[Data extracted from a collection]

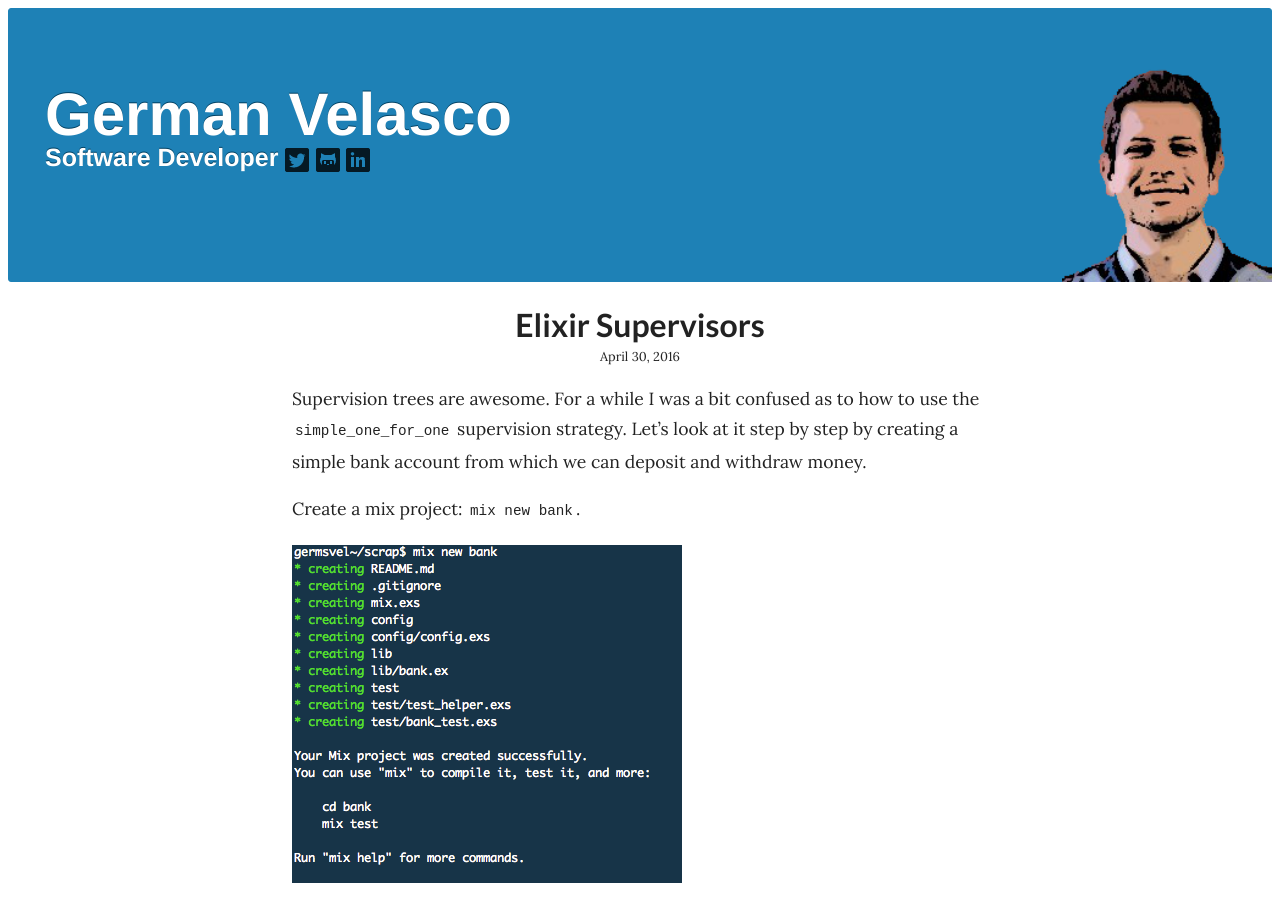
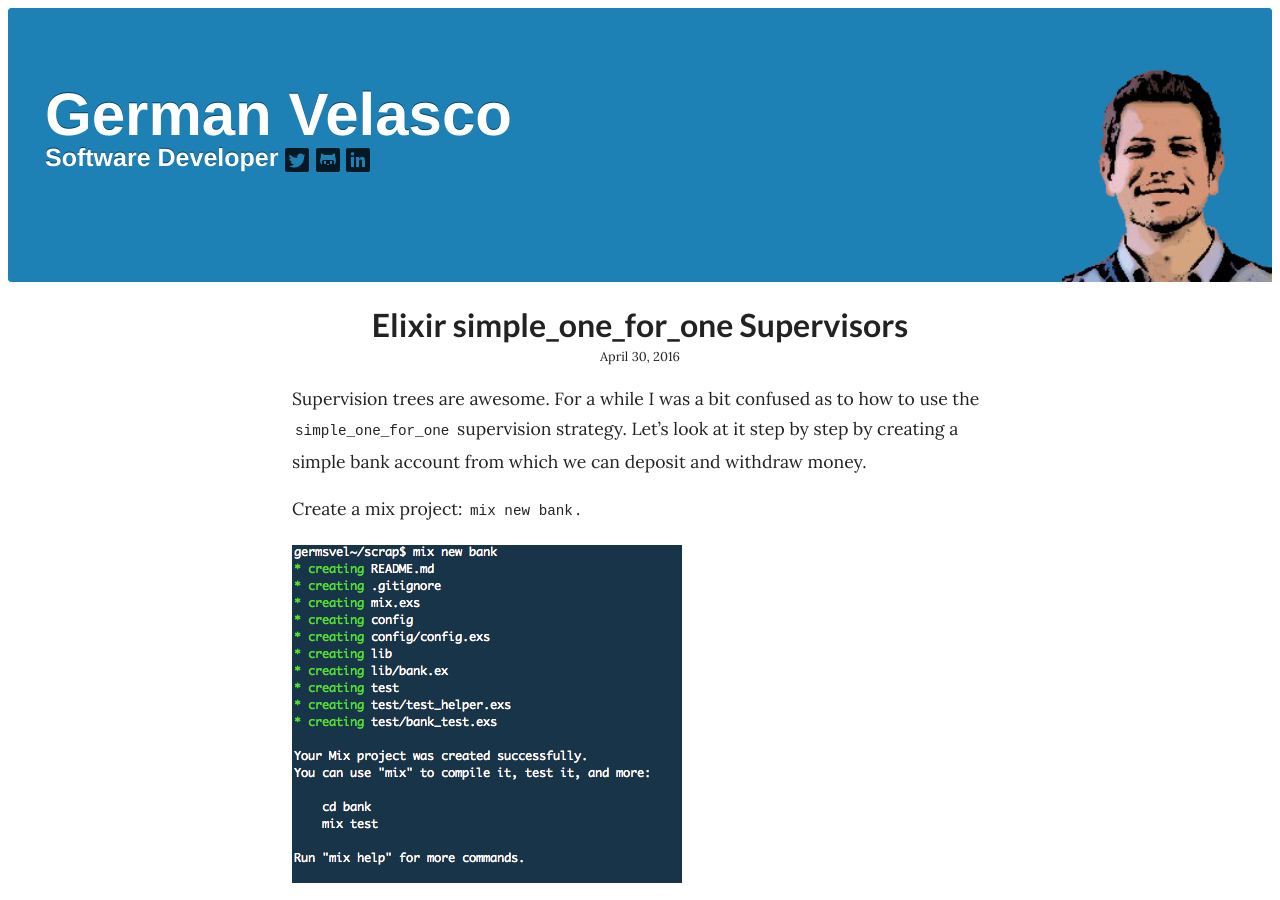
Before and after one commit to germsvel/germsvel.github.io, a Jekyll site: the page built from _posts/2016-04-30-elixir-simple-one-for-one-supervisors.md, in a window 1280 px wide and 900 px high. Built offline with Jekyll 4.4.1, drawn with Linux system fonts in a browser that asks for light colours.

Commit message:
Rename elixir supervisor blog post to be specific about simple_one_for_one

```diff
--- a/_posts/2016-04-30-elixir-supervisors.md
+++ b/_posts/2016-04-30-elixir-simple-one-for-one-supervisors.md
@@ -1,6 +1,6 @@
 ---
 layout: post
-title:  "Elixir Supervisors"
+title:  "Elixir simple_one_for_one Supervisors"
 categories: blog
 tags: Elixir, OTP, Supervisors
 ---
```
Also changed, not shown: 1 other file.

[Assigned task]: Find "title" in the preceding records. Copy each line that holds it.

[Finished exercise]:
-title:  "Elixir Supervisors"
+title:  "Elixir simple_one_for_one Supervisors"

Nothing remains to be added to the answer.